**WORK ORDER**. What is needed is an exact repeat of the entries, with no pictures in it.

**RECORDS FOR THIS EXERCISE**.
● ● ● ● ● ● ●
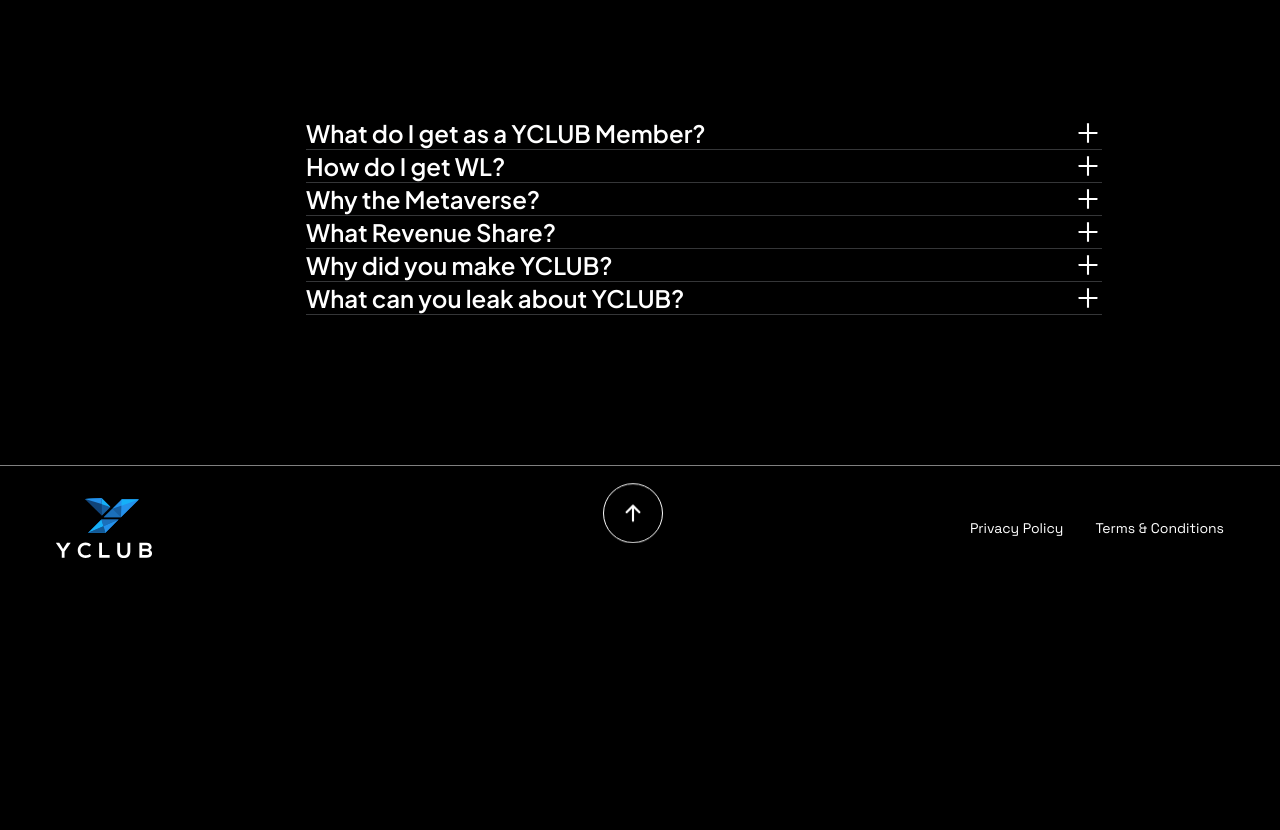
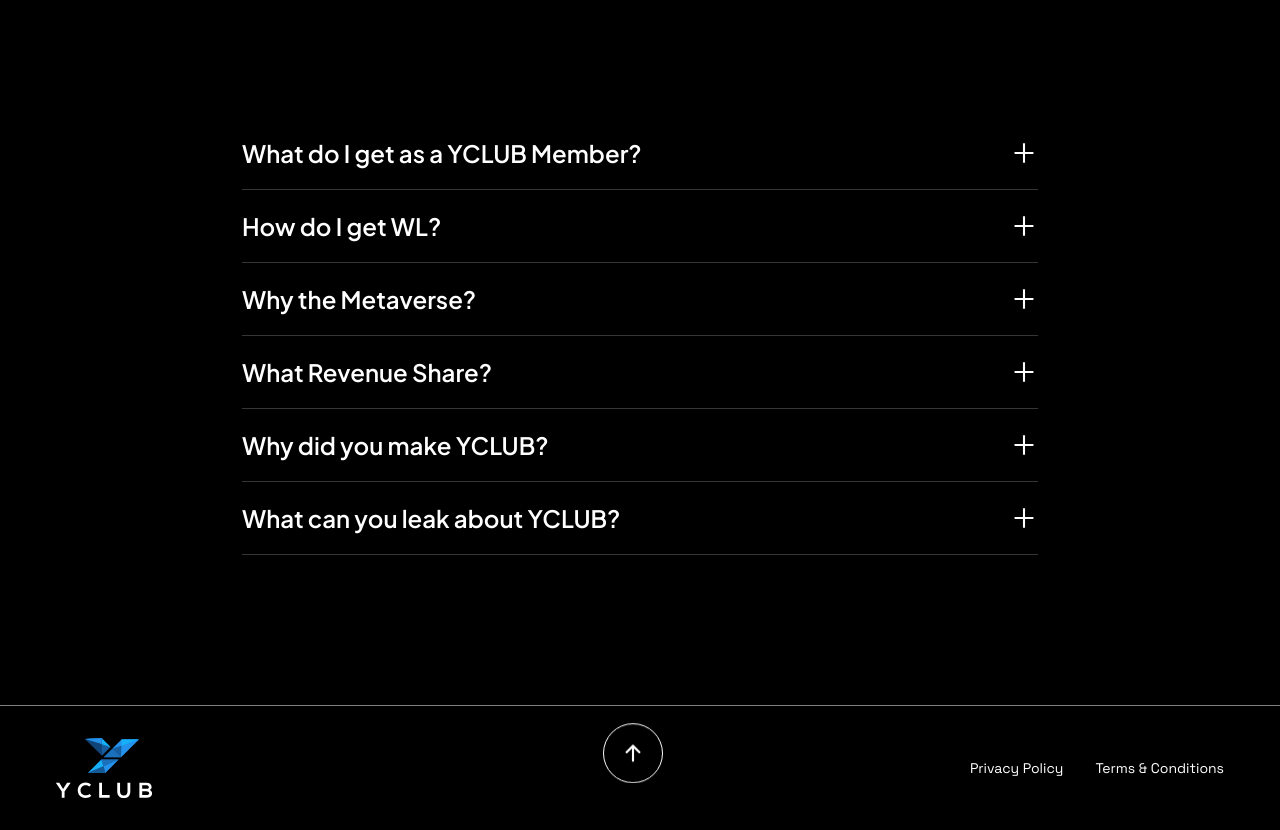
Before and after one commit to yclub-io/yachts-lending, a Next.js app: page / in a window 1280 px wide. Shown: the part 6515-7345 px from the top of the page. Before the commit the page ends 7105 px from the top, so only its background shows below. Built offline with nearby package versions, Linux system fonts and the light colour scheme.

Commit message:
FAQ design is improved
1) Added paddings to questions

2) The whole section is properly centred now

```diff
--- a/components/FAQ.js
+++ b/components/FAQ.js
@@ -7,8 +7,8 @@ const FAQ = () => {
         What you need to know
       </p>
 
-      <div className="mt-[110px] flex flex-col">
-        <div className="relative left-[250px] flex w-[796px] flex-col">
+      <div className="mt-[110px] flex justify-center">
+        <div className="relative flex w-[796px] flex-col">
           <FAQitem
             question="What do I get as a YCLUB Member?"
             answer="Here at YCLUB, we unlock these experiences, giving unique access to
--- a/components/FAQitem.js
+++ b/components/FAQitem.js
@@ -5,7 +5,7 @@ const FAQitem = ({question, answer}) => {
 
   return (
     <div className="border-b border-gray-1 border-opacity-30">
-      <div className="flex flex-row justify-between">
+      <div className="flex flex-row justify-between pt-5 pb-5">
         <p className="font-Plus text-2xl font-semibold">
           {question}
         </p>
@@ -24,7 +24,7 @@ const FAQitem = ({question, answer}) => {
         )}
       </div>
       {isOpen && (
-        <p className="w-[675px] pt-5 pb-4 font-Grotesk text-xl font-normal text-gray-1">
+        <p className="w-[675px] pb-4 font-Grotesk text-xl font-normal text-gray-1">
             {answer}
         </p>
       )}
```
● ● ● ● ● ● ●
**ANSWER SECTION**.
Before and after one commit to yclub-io/yachts-lending, a Next.js app: page / in a window 1280 px wide. Shown: the part 6515-7345 px from the top of the page. Before the commit the page ends 7105 px from the top, so only its background shows below. Built offline with nearby package versions, Linux system fonts and the light colour scheme.

Commit message:
FAQ design is improved
1) Added paddings to questions

2) The whole section is properly centred now

```diff
--- a/components/FAQ.js
+++ b/components/FAQ.js
@@ -7,8 +7,8 @@ const FAQ = () => {
         What you need to know
       </p>
 
-      <div className="mt-[110px] flex flex-col">
-        <div className="relative left-[250px] flex w-[796px] flex-col">
+      <div className="mt-[110px] flex justify-center">
+        <div className="relative flex w-[796px] flex-col">
           <FAQitem
             question="What do I get as a YCLUB Member?"
             answer="Here at YCLUB, we unlock these experiences, giving unique access to
--- a/components/FAQitem.js
+++ b/components/FAQitem.js
@@ -5,7 +5,7 @@ const FAQitem = ({question, answer}) => {
 
   return (
     <div className="border-b border-gray-1 border-opacity-30">
-      <div className="flex flex-row justify-between">
+      <div className="flex flex-row justify-between pt-5 pb-5">
         <p className="font-Plus text-2xl font-semibold">
           {question}
         </p>
@@ -24,7 +24,7 @@ const FAQitem = ({question, answer}) => {
         )}
       </div>
       {isOpen && (
-        <p className="w-[675px] pt-5 pb-4 font-Grotesk text-xl font-normal text-gray-1">
+        <p className="w-[675px] pb-4 font-Grotesk text-xl font-normal text-gray-1">
             {answer}
         </p>
       )}
```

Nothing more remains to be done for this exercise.